PADI, the world’s largest diver training organisation has announced that PADI will be launching rebreather training for closed circuit rebreathers (CCRs) in 2011.
Mark Caney, Director, Rebreather Technologies in PADI’s Technical Diving Division, today announced that PADI is planning to introduce its first rebreather courses to include closed circuit rebreathers next year.
PADI has had limited training for semiclosed rebreathers for some time, but the step into the launch of training for CCRs shows a recognition that these products are now ready for playing an important role, if not in the mainstream, on the edges of the mainstream.
Caney said that PADI will produce a range of rebreather courses covering the needs of recreational and technical divers, and that the first courses will become available next year. They will be supported by the usual high quality educational materials that PADI is well-known for.
No announcement has been made of which rebreathers will be initially supported, but I woud guess that the Hollis Prism 2 and the Poseidon Discovery units that have recently been, or about to be, released would be strong candidates, as they are well supported units that support a range of diving from recreational to technical.
Rebreathers, and rebreather training, are not new. Until now, however, they have been rather niche due to their cost and complexity, as well as the limited support for rebreather supplies in many parts of the world. With PADI coming on board to support CCRs with its high quality training, I suspect that the tipping point is approaching when they become more mainstream.
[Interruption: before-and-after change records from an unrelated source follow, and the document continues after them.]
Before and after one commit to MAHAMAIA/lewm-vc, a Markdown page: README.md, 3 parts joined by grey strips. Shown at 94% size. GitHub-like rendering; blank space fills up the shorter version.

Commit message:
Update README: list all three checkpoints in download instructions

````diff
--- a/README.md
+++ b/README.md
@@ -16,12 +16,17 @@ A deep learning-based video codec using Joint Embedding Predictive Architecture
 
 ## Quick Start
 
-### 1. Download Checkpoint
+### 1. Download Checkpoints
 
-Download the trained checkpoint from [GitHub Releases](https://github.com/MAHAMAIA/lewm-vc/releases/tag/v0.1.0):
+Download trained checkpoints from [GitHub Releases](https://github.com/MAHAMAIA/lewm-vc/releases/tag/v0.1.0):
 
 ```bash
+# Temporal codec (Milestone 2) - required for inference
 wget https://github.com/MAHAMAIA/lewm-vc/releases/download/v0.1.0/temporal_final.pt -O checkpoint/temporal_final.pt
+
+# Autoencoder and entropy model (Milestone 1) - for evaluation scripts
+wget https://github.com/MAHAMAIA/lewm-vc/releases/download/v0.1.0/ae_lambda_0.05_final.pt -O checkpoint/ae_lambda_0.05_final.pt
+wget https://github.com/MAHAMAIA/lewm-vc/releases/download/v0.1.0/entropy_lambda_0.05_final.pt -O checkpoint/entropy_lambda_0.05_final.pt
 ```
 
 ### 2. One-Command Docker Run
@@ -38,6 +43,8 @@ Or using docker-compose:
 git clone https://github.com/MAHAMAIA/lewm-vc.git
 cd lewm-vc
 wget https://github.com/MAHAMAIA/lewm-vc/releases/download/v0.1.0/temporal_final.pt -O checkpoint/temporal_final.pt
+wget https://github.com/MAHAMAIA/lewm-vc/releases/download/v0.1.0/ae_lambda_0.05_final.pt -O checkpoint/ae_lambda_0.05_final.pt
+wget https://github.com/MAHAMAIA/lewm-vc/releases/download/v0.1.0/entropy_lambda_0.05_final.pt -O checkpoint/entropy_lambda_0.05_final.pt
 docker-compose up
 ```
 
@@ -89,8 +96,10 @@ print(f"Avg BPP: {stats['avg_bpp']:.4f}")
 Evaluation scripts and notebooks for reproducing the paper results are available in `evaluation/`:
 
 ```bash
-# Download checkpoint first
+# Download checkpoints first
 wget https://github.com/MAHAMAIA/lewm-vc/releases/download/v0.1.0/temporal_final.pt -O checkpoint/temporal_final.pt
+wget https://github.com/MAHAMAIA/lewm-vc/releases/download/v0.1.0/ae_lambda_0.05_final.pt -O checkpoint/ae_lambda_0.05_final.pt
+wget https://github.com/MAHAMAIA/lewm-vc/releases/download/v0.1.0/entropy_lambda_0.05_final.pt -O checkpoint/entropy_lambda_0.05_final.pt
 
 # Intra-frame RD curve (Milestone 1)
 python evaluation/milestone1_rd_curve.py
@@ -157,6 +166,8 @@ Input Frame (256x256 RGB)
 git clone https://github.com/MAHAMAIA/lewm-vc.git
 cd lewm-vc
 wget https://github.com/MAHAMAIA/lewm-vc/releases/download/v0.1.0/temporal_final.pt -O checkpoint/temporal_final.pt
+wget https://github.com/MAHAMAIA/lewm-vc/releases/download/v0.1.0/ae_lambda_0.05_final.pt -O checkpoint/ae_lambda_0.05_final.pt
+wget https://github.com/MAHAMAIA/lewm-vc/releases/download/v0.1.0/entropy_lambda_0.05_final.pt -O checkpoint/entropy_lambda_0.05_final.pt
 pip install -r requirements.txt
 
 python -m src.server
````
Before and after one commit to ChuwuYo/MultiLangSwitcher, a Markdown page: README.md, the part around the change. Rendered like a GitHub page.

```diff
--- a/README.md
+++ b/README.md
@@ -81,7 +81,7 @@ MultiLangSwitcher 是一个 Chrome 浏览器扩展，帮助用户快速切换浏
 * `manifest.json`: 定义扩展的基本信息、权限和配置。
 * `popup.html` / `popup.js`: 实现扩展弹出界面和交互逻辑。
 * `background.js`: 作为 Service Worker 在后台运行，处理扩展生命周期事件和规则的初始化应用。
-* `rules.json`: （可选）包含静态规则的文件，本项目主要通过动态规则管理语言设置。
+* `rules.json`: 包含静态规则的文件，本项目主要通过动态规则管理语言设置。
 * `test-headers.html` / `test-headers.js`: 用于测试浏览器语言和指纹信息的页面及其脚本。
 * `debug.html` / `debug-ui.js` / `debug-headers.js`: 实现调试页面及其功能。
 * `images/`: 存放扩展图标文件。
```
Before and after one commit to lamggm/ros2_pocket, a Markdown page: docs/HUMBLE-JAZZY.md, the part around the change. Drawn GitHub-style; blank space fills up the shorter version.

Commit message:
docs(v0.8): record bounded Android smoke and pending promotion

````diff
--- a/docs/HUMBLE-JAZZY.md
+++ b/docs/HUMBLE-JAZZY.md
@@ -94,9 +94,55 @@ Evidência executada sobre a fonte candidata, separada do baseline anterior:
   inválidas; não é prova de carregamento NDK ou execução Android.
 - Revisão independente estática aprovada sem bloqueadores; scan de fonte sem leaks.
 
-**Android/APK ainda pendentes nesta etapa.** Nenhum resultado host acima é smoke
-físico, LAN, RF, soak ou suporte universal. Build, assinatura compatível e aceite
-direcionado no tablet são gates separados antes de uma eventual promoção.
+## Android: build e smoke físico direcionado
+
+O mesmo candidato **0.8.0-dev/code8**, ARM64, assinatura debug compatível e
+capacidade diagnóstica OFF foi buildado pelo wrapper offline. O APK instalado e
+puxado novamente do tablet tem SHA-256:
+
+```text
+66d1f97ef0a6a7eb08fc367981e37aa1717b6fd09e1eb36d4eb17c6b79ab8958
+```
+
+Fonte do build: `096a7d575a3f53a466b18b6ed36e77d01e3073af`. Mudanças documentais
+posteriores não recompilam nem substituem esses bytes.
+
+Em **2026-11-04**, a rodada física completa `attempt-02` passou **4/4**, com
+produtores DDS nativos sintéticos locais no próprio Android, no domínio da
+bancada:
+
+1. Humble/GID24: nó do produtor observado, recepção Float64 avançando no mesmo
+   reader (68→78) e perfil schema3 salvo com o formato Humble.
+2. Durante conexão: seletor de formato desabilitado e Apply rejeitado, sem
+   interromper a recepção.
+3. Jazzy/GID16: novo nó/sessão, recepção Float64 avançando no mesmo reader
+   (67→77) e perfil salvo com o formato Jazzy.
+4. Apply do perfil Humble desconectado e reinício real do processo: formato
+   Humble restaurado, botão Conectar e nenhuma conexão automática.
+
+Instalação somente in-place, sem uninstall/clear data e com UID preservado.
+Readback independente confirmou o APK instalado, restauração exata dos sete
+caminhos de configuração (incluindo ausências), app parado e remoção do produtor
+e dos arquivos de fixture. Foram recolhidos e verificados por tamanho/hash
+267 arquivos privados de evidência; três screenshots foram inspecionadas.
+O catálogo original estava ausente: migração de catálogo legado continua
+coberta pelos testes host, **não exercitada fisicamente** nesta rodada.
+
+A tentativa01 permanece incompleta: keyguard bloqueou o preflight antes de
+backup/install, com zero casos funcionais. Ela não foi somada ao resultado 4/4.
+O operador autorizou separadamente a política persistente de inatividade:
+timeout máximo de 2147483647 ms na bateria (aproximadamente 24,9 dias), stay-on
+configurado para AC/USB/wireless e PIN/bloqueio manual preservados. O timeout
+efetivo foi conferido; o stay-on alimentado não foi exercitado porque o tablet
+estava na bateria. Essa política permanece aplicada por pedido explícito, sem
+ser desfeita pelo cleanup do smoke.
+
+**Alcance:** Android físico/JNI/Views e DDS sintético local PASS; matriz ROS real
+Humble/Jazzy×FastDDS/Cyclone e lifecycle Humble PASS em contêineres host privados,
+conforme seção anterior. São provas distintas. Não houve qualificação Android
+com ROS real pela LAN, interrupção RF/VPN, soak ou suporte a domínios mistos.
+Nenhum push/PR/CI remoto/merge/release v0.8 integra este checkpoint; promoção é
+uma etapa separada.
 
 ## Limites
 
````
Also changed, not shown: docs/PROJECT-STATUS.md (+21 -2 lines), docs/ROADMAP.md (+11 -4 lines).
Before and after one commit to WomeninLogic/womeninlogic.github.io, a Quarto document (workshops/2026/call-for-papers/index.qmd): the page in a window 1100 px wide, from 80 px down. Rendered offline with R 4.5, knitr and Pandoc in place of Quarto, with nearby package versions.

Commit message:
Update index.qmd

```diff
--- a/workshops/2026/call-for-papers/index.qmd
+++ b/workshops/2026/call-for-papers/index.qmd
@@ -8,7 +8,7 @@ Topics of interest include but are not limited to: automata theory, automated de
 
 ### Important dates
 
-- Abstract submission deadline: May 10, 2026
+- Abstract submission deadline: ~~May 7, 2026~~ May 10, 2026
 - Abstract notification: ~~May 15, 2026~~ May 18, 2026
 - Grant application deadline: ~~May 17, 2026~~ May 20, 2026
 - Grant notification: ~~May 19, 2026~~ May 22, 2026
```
With that said, I also don’t think CCRs will be replacing traditional open circuit scuba any time soon. Instead they will become a great option for some divers and some diving applications.